What the task requires: For every line in the records below that holds "QFrame", make a copy.

Provided data:
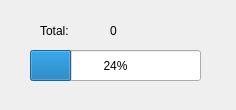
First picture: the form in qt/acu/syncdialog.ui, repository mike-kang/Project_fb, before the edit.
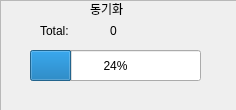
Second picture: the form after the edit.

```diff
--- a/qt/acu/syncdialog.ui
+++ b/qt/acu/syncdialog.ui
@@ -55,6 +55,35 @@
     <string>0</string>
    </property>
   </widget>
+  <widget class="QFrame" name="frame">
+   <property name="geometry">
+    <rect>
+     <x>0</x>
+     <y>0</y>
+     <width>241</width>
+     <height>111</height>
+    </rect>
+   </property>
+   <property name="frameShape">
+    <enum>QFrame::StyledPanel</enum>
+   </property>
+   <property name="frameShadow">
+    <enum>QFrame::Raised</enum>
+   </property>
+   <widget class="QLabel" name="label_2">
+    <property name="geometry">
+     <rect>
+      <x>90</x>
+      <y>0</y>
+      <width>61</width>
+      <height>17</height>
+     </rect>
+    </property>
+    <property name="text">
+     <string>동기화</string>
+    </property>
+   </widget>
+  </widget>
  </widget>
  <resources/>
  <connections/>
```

---

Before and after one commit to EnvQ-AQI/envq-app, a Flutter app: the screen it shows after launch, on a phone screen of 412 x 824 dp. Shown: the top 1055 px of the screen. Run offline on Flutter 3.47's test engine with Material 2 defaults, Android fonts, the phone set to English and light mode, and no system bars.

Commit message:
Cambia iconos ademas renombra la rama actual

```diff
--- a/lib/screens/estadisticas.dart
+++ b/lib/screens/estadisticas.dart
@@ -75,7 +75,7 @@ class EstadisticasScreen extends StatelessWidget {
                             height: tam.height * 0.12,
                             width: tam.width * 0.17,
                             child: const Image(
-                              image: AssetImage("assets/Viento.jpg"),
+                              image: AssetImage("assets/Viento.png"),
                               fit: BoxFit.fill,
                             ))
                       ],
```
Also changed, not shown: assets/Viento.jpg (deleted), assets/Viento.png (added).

...

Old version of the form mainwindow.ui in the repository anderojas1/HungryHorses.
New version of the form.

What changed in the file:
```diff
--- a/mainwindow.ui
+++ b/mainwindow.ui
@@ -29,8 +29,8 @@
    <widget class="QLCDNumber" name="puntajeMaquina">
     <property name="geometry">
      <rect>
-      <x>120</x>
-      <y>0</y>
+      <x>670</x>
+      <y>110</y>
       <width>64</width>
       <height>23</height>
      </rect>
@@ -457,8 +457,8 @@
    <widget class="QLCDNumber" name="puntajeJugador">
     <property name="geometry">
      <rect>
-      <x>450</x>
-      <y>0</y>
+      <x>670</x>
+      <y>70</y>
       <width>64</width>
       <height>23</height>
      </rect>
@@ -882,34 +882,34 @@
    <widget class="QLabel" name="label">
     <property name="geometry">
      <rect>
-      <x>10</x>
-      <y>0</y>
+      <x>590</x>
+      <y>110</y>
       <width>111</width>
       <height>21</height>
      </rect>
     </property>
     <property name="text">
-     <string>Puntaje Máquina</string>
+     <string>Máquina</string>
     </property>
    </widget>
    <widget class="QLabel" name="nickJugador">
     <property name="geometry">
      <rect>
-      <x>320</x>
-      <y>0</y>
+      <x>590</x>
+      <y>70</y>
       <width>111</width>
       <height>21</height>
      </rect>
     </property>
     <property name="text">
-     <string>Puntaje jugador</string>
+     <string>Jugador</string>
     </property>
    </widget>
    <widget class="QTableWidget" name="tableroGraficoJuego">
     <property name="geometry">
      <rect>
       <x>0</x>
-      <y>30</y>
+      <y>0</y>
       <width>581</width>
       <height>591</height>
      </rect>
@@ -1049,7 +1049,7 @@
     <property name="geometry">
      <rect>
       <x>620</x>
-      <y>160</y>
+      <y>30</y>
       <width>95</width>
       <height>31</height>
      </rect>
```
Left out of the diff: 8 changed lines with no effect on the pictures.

Answer area:
+  <widget class="QFrame" name="frame">
+    <enum>QFrame::StyledPanel</enum>
+    <enum>QFrame::Raised</enum>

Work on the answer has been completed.